OpenStreetMap has been interesting to me ever since I discovered it. It has led me to new and interesting places, many have been close to home. Like photography it crosses over with other interests, so when you visit somewhere you can map it too.  I have added a few nature reserves as I have visited them, but usually mostly in outline, often based on the blend of some photos from a visit and some aerial imagery. The latest Bing aerial imagery makes it easy to mark the boundaries that are obvious.

Across the UK there are wildlife trusts, often each based in a single county. I've been a member of the Yorkshire Wildlife Trust for many years, and I've enjoyed their reserves both old and new, some of which are quite close to my home. I looked recently at their website and realized that their maps include an OSM layer, and naturally the reserves I've added show up there nicely. I say nicely - I actually don't like the way the Standard OSM layer renders them, with 'NR' sprinkled across them. That seems horribly English-centric and some transparent symbol or just a coloured background would be better, after all the name of the reserve will be rendered if possible.

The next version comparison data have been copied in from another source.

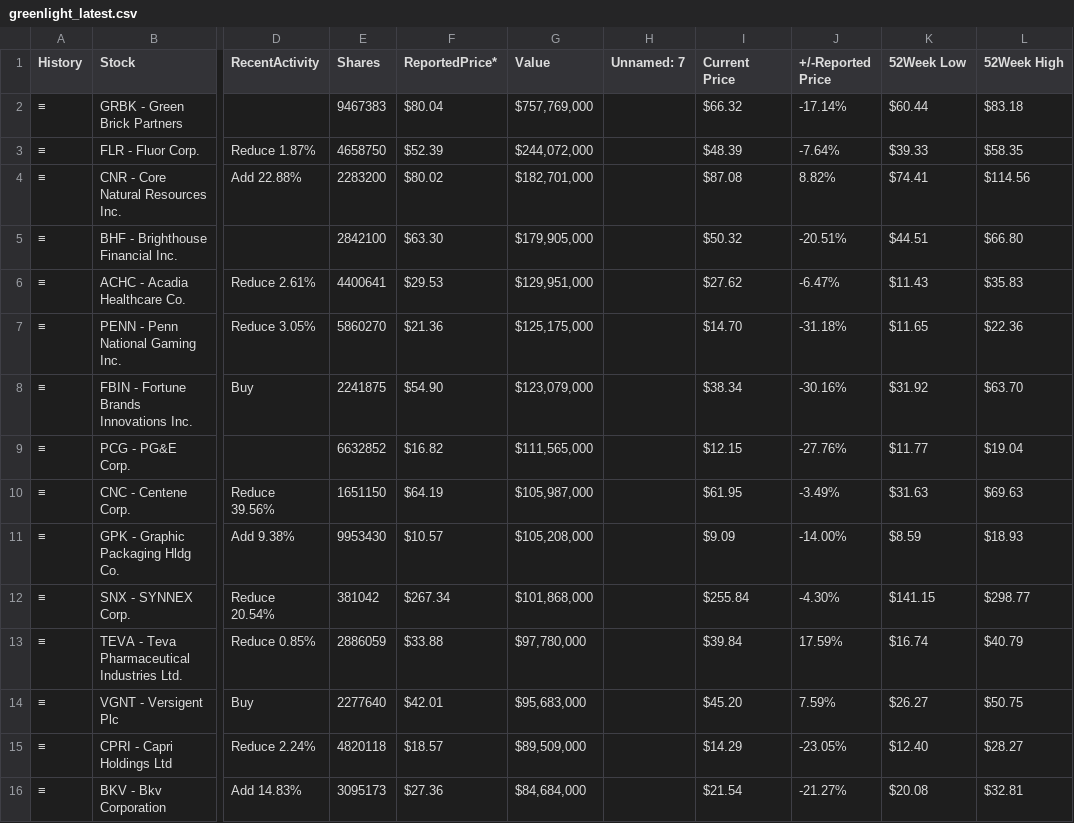
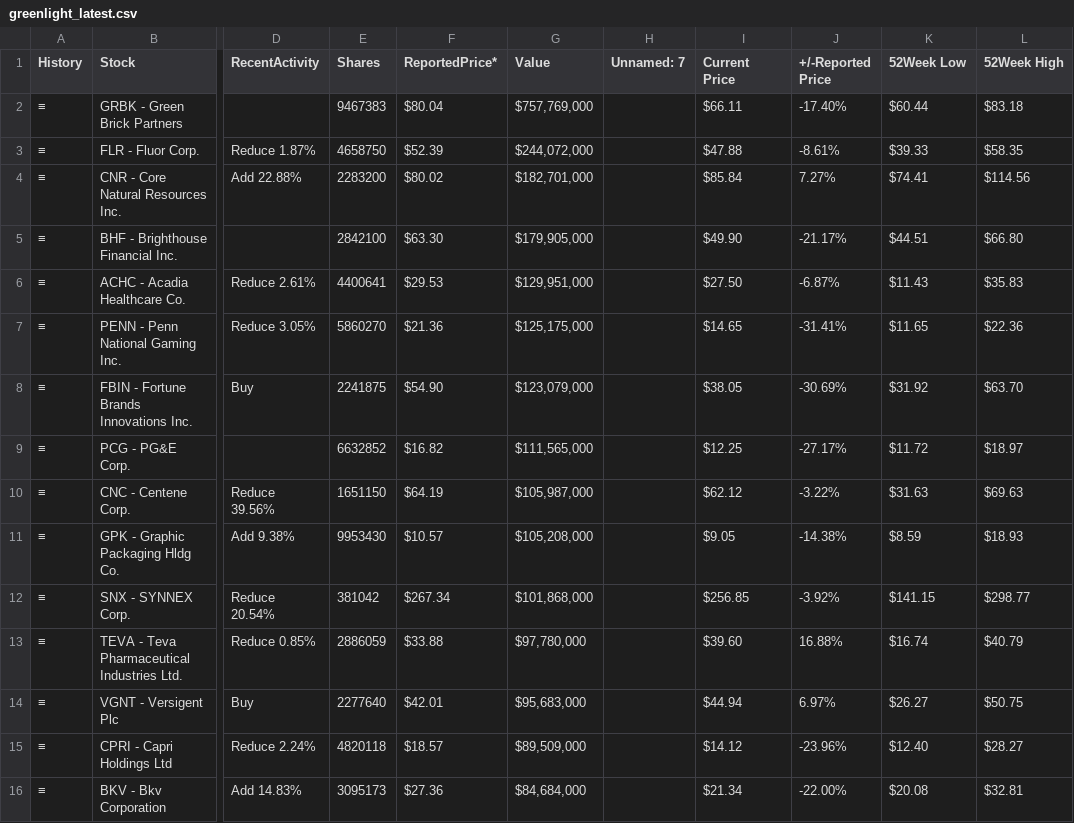
Before and after one commit to Chilamlam/chilam-club-web, a CSV file: data/gurus/greenlight_latest.csv, drawn as a sheet; only a part is shown, gaps mark what is left out; the diff covers the shown part only; the diff names each change by its address in the sheet, - before the commit and + after, or states it on an @@ line.

```diff
--- a/data/gurus/greenlight_latest.csv
+++ b/data/gurus/greenlight_latest.csv
-I2 (Current Price): $66.32
+I2 (Current Price): $66.11
-J2 (+/-Reported Price): -17.14%
+J2 (+/-Reported Price): -17.40%
-I3 (Current Price): $48.39
+I3 (Current Price): $47.88
-J3 (+/-Reported Price): -7.64%
+J3 (+/-Reported Price): -8.61%
-I4 (Current Price): $87.08
+I4 (Current Price): $85.84
-J4 (+/-Reported Price): 8.82%
+J4 (+/-Reported Price): 7.27%
-I5 (Current Price): $50.32
+I5 (Current Price): $49.90
-J5 (+/-Reported Price): -20.51%
+J5 (+/-Reported Price): -21.17%
-I6 (Current Price): $27.62
+I6 (Current Price): $27.50
-J6 (+/-Reported Price): -6.47%
+J6 (+/-Reported Price): -6.87%
-I7 (Current Price): $14.70
+I7 (Current Price): $14.65
-J7 (+/-Reported Price): -31.18%
+J7 (+/-Reported Price): -31.41%
-I8 (Current Price): $38.34
+I8 (Current Price): $38.05
-J8 (+/-Reported Price): -30.16%
+J8 (+/-Reported Price): -30.69%
-I9 (Current Price): $12.15
+I9 (Current Price): $12.25
-J9 (+/-Reported Price): -27.76%
+J9 (+/-Reported Price): -27.17%
-K9 (52Week Low): $11.77
+K9 (52Week Low): $11.72
-L9 (52Week High): $19.04
+L9 (52Week High): $18.97
-I10 (Current Price): $61.95
+I10 (Current Price): $62.12
-J10 (+/-Reported Price): -3.49%
+J10 (+/-Reported Price): -3.22%
-I11 (Current Price): $9.09
+I11 (Current Price): $9.05
-J11 (+/-Reported Price): -14.00%
+J11 (+/-Reported Price): -14.38%
-I12 (Current Price): $255.84
+I12 (Current Price): $256.85
-J12 (+/-Reported Price): -4.30%
+J12 (+/-Reported Price): -3.92%
-I13 (Current Price): $39.84
+I13 (Current Price): $39.60
-J13 (+/-Reported Price): 17.59%
+J13 (+/-Reported Price): 16.88%
-I14 (Current Price): $45.20
+I14 (Current Price): $44.94
-J14 (+/-Reported Price): 7.59%
+J14 (+/-Reported Price): 6.97%
-I15 (Current Price): $14.29
+I15 (Current Price): $14.12
-J15 (+/-Reported Price): -23.05%
+J15 (+/-Reported Price): -23.96%
-I16 (Current Price): $21.54
+I16 (Current Price): $21.34
-J16 (+/-Reported Price): -21.27%
+J16 (+/-Reported Price): -22.00%
```
Also changed, not shown: 73 edited cells elsewhere in this file, data/gurus/appaloosa_latest.csv, data/gurus/berkshire_latest.csv, 12 other files.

I contacted YWT to say how I liked their use of OSM and was there any way we could work together to make sure all of their reserves appear on OSM. I hope that if we can add them all they would stop showing the Google layer, though an aerial view is useful. I know they need to add OSM attribution too, but I'm sure we can soon work that out.

A reply came back quickly saying they would like to work together and after some discussion we agreed to improve a local reserve on OSM to include as much detail as possible to see if we could not only make OSM better but use the data to perhaps make a purpose-made render for them to use elsewhere.

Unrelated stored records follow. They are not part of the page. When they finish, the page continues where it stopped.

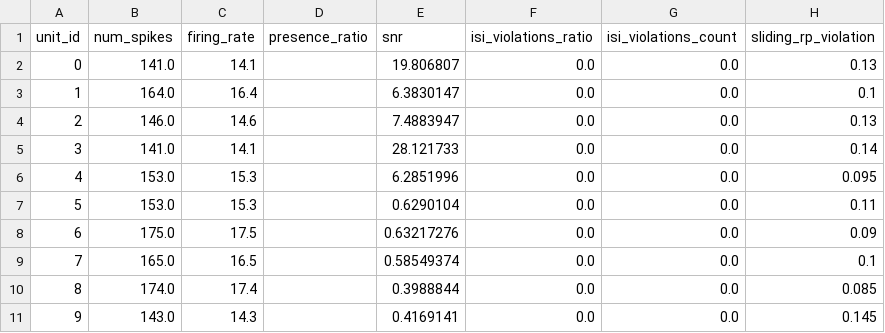
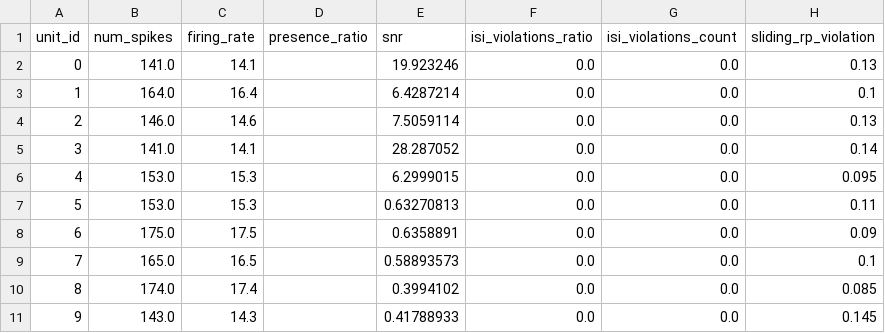
Before and after one commit to EHefti/DPQC, a CSV file: models/training_data.csv, drawn as a sheet; only a part is shown; the diff names each change by its address in the sheet, - before the commit and + after, or states it on an @@ line.

Commit message:
Apply Model Section

```diff
--- a/models/training_data.csv
+++ b/models/training_data.csv
-E2 (snr): 19.806807
+E2 (snr): 19.923246
-E3 (snr): 6.3830147
+E3 (snr): 6.4287214
-E4 (snr): 7.4883947
+E4 (snr): 7.5059114
-E5 (snr): 28.121733
+E5 (snr): 28.287052
-E6 (snr): 6.2851996
+E6 (snr): 6.2999015
-E7 (snr): 0.6290104
+E7 (snr): 0.63270813
-E8 (snr): 0.63217276
+E8 (snr): 0.6358891
-E9 (snr): 0.58549374
+E9 (snr): 0.58893573
-E10 (snr): 0.3988844
+E10 (snr): 0.3994102
-E11 (snr): 0.4169141
+E11 (snr): 0.41788933
```
Also changed, not shown: models/model_accuracies.csv, 4 other files.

I have been out today surveying. I did get side-tracked into watching the avocets dancing and calling, but I gathered some useful details too.

A mound for nesting birds
A couple of features have made me stop and think. Firstly, there are often rafts in pools and lakes at nature reserves where birds can build nests, gulls and terns use them particularly. They are permanent enough to tag them, but how? I used man_made=pier, pier=nesting_raft for now, but someone might have a better suggestion. The other, slightly less specialist feature, is a mound or embankment. There is a footpath to a hide which lies between two embankments to keep people on the path from being seen by the wildlife and causing disturbance. If the path was on top of an embankment I would just add embankment=yes to the way for the path. If it was in a cutting I could add cutting=yes. I settled on drawing an outline of the embankment from imagery and using the tag man_made=embankment. It won't render on the Standard render, but that's not too important. There is another such mound, but this time for birds to burrow into for nests. I used the same idea to tag it. Rabbits seem to have taken it over.

My next job is to create a custom render for the reserve to see what is possible and I'm going to experiment with TileMill to see what I can produce. In the meantime you can see the latest render of the reserve here.


Gregory Marler said...

I have seen some detailed mapping of wildlife reserves in OpenStreetMap. I'm not sure where but they might have been done by Jerry/SK53, who would be very interested in this topic.

Chris Hill said...

I'd like to speak to Jerry, but he seems to have moved on from OSM.

quantumstate said...

I had a go at mapping a nature reserve in detail. It was actually for a friend who was running an orienteering session for a local school so I produced a custom osmarender rule set to make an orienteering style map though this would be unsuitable for what you want. The area is summer leys .

Chris Hill said...

@quantumstate: Wow, bright or what? :-) Summer Leys looks good.

Yves said...

This post could become a repository for nature reserves:
Thanks to: